- WHAT TO DO
From the listing below, copy every line with the word "full".

- GIVEN ENTRIES

- Opening Delimiter -

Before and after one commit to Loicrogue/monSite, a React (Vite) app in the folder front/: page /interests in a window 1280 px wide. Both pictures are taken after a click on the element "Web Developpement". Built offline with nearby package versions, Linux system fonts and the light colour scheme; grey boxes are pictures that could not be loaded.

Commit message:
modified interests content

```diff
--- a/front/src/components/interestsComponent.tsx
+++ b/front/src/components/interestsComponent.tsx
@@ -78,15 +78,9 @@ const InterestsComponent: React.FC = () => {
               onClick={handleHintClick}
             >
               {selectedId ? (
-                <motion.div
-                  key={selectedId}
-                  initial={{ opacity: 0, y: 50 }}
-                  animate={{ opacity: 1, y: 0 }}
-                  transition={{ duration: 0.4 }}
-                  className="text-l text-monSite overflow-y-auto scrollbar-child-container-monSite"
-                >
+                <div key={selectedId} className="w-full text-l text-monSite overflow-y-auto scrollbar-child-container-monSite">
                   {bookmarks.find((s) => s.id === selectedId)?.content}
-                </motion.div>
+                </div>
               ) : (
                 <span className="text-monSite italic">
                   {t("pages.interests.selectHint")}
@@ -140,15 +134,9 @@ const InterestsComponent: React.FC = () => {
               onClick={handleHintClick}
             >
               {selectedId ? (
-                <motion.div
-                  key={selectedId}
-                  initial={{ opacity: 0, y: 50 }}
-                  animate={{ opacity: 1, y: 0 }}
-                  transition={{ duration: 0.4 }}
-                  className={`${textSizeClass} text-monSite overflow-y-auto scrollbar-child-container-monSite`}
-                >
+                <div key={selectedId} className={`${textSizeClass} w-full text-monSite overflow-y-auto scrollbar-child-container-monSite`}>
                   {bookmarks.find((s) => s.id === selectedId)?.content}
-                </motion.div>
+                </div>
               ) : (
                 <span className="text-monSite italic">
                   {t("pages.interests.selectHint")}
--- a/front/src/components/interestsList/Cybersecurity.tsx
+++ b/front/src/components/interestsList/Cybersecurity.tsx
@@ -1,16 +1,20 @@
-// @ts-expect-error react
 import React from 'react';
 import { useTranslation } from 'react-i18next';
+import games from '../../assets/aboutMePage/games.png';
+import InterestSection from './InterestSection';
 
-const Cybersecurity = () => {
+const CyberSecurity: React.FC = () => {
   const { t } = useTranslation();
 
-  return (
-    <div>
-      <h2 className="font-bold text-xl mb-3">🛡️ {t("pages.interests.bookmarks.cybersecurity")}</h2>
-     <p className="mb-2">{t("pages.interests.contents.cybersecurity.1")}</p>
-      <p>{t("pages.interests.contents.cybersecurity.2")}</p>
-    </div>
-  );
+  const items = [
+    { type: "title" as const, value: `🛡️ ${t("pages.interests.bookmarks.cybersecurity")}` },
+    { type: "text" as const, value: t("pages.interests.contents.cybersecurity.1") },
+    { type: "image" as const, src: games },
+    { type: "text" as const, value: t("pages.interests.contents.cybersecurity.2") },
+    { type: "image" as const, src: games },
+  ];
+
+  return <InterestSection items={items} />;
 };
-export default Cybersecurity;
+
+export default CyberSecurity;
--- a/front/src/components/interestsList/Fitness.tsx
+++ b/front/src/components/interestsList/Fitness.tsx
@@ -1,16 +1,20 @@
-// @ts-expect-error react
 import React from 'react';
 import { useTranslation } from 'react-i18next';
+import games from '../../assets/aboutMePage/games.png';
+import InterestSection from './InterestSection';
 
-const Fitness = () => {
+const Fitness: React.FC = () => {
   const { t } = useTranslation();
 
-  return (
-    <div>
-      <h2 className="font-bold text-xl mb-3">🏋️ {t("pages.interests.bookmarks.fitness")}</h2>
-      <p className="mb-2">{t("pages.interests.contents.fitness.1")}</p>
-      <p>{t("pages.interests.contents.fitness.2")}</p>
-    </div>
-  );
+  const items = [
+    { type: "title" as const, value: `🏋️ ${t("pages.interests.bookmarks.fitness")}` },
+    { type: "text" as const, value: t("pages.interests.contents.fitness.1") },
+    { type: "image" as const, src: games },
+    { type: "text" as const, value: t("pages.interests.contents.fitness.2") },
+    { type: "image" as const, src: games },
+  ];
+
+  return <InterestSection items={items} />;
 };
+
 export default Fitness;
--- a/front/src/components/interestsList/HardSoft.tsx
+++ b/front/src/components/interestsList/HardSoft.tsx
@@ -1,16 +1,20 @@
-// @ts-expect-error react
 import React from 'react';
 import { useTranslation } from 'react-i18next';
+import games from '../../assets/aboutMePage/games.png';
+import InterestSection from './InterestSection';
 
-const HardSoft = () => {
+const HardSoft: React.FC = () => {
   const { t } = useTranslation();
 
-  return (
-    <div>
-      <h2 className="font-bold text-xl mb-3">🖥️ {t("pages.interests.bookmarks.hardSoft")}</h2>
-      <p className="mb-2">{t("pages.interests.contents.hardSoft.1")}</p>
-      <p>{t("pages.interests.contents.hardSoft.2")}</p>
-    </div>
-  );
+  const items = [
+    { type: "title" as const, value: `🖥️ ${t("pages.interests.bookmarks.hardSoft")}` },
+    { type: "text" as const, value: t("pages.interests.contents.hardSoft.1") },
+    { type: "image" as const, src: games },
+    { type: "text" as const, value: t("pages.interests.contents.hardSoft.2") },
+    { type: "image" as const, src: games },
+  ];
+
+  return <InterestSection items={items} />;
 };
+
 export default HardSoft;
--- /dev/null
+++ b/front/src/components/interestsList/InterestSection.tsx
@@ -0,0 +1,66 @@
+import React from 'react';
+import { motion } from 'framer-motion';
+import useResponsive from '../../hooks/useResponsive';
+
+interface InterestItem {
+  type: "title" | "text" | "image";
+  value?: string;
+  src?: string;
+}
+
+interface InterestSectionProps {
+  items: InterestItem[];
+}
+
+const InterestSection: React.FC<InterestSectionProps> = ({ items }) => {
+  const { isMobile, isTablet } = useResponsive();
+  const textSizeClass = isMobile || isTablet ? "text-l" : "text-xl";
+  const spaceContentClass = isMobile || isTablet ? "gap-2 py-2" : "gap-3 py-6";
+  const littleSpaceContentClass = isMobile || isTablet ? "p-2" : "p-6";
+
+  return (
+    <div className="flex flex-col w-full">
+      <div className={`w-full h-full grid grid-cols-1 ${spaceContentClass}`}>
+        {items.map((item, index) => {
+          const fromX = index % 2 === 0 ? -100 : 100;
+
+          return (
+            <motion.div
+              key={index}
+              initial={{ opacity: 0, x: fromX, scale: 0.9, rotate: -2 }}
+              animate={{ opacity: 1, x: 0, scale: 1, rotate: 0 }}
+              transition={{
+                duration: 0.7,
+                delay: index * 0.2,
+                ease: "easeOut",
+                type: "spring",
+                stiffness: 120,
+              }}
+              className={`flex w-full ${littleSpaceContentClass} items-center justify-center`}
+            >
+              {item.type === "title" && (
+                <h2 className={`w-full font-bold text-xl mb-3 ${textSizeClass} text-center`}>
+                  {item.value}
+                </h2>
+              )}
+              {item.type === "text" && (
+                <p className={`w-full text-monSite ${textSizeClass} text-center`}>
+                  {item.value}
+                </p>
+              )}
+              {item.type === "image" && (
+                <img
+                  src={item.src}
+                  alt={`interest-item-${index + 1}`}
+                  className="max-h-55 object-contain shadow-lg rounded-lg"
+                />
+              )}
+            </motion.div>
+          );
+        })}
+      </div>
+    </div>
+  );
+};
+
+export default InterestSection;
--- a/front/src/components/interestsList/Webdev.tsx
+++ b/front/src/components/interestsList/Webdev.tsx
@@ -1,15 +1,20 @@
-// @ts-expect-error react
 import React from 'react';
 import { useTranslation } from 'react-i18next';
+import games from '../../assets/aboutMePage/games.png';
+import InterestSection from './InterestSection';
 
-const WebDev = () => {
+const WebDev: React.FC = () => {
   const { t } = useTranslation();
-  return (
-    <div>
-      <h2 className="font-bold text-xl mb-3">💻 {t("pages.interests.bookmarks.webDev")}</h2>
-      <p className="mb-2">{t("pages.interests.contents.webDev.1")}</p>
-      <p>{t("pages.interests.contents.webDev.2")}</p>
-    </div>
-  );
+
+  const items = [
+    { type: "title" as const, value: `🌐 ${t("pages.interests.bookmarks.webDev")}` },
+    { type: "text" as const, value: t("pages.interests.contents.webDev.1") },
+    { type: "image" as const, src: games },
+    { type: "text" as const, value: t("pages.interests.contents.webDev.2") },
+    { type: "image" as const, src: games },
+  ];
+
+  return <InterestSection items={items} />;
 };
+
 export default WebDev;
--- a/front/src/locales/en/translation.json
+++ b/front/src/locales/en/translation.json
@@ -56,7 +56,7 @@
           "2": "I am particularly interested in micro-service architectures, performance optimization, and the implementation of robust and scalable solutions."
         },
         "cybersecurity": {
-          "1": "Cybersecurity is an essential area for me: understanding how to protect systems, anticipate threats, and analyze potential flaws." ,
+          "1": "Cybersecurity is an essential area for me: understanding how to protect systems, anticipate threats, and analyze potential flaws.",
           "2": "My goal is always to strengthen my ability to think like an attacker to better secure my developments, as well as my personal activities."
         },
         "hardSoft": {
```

- Closing Delimiter -

- SOLVED PROBLEM
+                <div key={selectedId} className="w-full text-l text-monSite overflow-y-auto scrollbar-child-container-monSite">
+                <div key={selectedId} className={`${textSizeClass} w-full text-monSite overflow-y-auto scrollbar-child-container-monSite`}>
+    <div className="flex flex-col w-full">
+      <div className={`w-full h-full grid grid-cols-1 ${spaceContentClass}`}>
+              className={`flex w-full ${littleSpaceContentClass} items-center justify-center`}
+                <h2 className={`w-full font-bold text-xl mb-3 ${textSizeClass} text-center`}>
+                <p className={`w-full text-monSite ${textSizeClass} text-center`}>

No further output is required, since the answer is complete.